Pilnyak, Boris (bərēsˈ pēlnyäkˈ) [key], pseud. of Boris Andreyevich Vogau əndrāˈyəvĭch vôˈgou, 1894–1937?, Russian novelist and short-story writer. Pilnyak first attracted wide attention with his novel The Naked Year (1921, tr. 1928), a loosely constructed work concerning the social chaos following the Revolution of 1917. He accepted the revolution itself, but did not embrace orthodox Communism. His short novel Mahogany, denied publication in the USSR, was first published in Berlin in 1929. Later Pilnyak utilized some of its material in his novel about the Five-Year Plan, The Volga Falls to the Caspian Sea (1930, tr. 1931). Both were severely criticized by the Soviet regime as bourgeois. In 1931, Pilnyak visited the United States and attacked American industrialization in O'Kei (1932). Some of his short stories have been translated in Tales of the Wilderness (1925) and Mother Earth and Other Stories (1968). He disappeared in 1937, and is thought to have been arrested and executed.

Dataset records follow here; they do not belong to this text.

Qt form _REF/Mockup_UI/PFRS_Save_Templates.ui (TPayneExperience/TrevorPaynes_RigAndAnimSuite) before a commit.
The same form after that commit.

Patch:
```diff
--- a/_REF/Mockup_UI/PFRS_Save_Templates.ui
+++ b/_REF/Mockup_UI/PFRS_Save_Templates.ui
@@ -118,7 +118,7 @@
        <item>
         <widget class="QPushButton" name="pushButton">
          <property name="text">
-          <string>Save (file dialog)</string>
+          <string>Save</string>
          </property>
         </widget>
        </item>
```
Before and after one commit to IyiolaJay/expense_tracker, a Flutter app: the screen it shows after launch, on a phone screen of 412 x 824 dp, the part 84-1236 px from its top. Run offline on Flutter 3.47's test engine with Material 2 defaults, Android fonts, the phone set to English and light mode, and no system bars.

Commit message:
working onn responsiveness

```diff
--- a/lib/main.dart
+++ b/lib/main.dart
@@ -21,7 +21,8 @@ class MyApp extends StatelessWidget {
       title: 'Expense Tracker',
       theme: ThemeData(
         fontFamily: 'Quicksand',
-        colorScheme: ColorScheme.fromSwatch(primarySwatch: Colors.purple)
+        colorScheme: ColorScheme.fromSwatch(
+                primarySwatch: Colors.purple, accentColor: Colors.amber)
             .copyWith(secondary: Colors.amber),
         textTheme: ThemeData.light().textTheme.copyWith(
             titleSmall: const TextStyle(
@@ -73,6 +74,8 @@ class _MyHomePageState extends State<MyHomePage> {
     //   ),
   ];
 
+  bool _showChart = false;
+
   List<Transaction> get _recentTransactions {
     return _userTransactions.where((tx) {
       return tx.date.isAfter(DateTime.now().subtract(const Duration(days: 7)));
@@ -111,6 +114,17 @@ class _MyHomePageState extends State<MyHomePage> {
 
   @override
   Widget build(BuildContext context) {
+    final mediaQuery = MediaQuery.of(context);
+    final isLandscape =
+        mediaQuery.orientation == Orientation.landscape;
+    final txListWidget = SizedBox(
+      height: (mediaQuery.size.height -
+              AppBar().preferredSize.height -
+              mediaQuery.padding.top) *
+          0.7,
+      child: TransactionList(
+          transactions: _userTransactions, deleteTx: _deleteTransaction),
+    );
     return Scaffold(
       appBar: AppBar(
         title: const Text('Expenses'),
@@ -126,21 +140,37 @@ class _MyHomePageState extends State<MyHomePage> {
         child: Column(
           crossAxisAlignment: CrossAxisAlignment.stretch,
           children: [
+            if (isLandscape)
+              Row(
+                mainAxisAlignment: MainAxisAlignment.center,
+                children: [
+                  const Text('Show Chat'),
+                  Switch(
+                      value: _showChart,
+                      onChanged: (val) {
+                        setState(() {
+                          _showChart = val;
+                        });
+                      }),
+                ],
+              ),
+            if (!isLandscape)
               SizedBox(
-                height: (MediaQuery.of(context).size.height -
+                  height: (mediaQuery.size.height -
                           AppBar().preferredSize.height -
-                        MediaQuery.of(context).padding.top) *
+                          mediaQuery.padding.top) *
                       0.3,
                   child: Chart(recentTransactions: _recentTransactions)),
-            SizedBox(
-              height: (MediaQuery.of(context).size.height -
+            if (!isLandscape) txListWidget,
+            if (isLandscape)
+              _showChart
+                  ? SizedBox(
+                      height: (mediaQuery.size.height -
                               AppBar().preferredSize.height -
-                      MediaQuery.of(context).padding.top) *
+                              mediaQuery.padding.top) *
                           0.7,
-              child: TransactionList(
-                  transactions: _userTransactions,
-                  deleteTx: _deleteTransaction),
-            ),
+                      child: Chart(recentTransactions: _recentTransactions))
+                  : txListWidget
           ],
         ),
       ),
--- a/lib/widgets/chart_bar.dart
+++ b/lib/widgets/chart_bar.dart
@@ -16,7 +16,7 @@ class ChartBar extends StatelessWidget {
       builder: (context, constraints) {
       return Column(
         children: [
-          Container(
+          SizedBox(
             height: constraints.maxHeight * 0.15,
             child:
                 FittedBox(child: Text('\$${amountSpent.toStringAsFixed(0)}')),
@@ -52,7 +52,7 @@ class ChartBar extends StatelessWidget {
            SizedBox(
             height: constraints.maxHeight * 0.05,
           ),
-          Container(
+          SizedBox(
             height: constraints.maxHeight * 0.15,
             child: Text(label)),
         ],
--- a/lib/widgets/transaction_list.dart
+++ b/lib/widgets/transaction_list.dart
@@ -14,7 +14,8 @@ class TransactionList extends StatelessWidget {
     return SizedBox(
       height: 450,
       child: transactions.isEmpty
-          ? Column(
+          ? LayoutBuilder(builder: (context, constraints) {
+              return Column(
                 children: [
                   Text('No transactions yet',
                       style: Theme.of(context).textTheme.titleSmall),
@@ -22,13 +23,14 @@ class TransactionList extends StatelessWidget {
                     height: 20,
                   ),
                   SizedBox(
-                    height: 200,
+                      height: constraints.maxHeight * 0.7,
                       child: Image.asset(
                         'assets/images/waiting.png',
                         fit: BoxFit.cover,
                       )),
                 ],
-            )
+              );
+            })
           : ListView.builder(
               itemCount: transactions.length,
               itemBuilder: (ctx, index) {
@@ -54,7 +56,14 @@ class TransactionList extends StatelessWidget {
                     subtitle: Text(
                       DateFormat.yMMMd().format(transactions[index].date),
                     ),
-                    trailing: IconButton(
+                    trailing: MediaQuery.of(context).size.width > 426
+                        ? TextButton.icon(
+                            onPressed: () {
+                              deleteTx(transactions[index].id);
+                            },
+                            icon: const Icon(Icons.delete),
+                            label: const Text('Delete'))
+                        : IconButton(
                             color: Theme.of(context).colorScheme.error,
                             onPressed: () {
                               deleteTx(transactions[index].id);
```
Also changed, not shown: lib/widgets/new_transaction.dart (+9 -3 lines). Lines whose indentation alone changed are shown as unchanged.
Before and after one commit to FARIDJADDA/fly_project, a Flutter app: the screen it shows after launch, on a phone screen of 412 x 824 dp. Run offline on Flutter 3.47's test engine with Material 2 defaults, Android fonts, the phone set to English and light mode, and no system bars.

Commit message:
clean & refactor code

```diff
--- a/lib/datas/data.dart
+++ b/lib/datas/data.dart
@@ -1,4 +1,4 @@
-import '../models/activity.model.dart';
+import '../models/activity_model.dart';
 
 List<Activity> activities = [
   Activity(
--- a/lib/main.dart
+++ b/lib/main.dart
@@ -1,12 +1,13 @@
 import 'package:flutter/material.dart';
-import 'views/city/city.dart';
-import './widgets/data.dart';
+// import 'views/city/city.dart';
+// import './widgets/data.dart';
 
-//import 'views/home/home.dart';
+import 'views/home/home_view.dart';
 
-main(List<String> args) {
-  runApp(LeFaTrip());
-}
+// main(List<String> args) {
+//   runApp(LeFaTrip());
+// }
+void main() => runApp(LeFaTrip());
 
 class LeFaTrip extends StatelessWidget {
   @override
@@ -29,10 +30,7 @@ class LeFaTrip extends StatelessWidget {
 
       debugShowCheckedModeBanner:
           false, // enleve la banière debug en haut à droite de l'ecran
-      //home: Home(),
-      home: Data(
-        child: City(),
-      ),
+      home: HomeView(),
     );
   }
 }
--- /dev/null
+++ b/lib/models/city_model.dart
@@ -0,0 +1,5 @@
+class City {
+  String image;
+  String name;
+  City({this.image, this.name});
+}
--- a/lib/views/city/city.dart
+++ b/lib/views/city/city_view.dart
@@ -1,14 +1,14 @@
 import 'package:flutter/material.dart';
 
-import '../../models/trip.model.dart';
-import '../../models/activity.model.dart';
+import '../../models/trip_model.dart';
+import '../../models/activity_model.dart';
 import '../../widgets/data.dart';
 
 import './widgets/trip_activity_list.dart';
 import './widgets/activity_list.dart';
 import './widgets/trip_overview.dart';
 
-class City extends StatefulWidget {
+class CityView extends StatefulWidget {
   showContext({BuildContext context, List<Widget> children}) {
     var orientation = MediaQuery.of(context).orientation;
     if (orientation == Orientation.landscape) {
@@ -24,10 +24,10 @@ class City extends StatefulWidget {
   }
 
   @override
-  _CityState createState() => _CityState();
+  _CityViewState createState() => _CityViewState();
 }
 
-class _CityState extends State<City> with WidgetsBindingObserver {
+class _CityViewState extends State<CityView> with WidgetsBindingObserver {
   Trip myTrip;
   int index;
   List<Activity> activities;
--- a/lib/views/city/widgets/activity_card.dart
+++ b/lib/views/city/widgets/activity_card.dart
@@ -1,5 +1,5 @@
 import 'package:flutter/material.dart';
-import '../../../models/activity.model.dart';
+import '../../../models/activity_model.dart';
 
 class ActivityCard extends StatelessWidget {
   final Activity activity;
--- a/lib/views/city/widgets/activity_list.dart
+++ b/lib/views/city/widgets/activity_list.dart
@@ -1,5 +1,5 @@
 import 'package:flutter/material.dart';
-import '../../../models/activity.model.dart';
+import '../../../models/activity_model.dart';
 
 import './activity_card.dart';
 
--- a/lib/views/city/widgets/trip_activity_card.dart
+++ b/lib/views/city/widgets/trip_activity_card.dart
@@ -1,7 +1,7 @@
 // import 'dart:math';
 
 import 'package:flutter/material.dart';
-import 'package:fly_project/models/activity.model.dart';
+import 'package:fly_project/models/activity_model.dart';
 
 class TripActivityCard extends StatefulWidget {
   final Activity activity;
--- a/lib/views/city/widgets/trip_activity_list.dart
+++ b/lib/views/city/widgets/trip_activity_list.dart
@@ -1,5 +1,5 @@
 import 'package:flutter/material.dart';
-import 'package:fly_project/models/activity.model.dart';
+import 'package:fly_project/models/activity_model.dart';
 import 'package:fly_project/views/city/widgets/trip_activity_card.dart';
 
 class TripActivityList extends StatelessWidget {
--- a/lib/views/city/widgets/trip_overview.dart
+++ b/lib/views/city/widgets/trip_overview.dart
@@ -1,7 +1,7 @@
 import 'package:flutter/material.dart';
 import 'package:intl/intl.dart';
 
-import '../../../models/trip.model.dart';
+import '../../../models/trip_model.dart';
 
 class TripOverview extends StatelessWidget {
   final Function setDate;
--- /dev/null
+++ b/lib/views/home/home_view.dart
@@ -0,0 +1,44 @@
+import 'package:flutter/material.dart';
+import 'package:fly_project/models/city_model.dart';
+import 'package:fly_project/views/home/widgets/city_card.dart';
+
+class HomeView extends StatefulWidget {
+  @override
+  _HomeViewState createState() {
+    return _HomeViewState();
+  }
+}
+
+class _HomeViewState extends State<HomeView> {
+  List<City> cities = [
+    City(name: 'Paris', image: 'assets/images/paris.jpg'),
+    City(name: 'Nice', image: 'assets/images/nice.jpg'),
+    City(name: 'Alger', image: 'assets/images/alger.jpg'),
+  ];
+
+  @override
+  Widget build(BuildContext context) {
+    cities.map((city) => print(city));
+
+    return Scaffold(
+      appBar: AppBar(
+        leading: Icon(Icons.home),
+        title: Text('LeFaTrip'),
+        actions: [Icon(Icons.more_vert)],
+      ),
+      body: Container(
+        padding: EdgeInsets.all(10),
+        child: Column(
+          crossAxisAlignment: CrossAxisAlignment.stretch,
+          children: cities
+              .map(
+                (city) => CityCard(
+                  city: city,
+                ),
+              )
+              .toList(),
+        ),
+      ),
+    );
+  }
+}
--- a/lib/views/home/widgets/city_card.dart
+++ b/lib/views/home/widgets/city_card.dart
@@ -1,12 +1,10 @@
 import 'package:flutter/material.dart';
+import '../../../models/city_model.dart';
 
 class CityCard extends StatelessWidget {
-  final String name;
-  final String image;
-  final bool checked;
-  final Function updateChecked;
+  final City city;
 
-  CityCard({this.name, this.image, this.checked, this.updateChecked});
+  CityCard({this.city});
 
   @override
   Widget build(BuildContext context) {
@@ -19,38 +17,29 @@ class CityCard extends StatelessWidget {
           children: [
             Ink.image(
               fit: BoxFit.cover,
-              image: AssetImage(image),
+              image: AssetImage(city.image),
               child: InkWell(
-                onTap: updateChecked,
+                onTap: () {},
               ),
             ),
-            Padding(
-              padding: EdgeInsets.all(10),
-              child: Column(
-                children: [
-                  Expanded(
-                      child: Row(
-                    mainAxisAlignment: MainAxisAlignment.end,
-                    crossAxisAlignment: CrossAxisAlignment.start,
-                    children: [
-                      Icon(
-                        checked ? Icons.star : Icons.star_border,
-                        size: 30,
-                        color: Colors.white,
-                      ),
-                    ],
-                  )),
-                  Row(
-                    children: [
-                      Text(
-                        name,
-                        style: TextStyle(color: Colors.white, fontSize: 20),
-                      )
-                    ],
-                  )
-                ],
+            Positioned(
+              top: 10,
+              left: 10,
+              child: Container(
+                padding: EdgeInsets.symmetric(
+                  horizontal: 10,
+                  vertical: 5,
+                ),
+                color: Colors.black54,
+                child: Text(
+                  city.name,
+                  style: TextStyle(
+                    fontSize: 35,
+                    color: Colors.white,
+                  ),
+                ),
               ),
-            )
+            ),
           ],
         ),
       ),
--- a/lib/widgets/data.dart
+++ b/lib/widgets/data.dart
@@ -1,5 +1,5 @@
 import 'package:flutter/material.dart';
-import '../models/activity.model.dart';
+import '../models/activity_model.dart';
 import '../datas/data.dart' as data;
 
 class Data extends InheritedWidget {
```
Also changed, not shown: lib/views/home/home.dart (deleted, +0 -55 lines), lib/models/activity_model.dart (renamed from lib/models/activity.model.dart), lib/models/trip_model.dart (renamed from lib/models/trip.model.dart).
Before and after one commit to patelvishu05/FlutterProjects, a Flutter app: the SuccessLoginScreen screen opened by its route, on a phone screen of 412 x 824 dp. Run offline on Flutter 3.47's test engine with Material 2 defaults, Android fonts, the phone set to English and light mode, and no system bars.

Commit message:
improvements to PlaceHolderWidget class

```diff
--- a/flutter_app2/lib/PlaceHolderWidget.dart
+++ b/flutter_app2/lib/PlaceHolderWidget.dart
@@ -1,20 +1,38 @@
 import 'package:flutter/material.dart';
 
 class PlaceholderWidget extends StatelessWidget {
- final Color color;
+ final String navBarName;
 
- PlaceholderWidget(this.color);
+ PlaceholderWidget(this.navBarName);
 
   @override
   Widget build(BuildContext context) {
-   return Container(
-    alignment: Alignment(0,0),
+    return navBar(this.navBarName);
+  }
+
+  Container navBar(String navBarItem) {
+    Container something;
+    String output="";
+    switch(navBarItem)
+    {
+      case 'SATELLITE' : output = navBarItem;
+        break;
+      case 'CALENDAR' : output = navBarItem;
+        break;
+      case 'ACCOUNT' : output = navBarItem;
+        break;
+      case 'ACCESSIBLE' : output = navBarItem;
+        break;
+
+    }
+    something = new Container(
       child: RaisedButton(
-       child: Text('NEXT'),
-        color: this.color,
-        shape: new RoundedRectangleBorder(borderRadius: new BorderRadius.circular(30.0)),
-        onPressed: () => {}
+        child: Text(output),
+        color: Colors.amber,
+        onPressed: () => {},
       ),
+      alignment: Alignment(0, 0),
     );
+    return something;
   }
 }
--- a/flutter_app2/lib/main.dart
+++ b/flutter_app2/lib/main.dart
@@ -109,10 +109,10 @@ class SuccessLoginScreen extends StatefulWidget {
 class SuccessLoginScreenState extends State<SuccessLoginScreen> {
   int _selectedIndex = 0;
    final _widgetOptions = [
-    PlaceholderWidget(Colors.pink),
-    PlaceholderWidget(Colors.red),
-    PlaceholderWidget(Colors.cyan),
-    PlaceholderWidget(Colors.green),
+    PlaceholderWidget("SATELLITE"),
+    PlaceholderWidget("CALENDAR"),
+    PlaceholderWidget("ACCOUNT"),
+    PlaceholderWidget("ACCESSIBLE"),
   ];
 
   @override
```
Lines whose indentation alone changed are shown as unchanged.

The Columbia Electronic Encyclopedia, 6th ed. Copyright © 2012, Columbia University Press. All rights reserved.
More on Boris Pilnyak from Fact Monster:
See more Encyclopedia articles on: Russian and Eastern European Literature: Biographies